§ **Description of the task**
Lines with "economic": copy each one from the listing below.

§ **Information provided**
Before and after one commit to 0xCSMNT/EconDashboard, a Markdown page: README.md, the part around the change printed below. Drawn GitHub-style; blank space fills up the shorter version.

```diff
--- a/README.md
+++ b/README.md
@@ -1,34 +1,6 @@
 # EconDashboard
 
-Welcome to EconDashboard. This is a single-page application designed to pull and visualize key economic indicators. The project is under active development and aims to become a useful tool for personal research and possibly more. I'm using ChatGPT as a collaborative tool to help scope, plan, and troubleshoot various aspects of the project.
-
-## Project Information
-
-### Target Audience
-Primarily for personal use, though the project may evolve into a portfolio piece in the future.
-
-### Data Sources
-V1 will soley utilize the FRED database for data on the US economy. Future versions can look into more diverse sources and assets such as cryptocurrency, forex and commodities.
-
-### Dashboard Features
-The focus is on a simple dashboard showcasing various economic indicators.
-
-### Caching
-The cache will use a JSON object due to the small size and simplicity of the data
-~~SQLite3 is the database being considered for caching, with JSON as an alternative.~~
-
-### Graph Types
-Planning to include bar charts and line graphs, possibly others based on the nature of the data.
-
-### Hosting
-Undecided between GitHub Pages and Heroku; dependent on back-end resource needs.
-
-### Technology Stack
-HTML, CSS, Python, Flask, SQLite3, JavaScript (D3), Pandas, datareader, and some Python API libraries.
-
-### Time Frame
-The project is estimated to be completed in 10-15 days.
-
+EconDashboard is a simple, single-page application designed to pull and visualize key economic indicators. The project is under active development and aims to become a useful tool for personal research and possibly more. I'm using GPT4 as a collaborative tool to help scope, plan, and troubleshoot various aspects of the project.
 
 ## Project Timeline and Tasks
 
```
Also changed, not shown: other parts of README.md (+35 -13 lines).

§ **Task response**
-Welcome to EconDashboard. This is a single-page application designed to pull and visualize key economic indicators. The project is under active development and aims to become a useful tool for personal research and possibly more. I'm using ChatGPT as a collaborative tool to help scope, plan, and troubleshoot various aspects of the project.
-The focus is on a simple dashboard showcasing various economic indicators.
+EconDashboard is a simple, single-page application designed to pull and visualize key economic indicators. The project is under active development and aims to become a useful tool for personal research and possibly more. I'm using GPT4 as a collaborative tool to help scope, plan, and troubleshoot various aspects of the project.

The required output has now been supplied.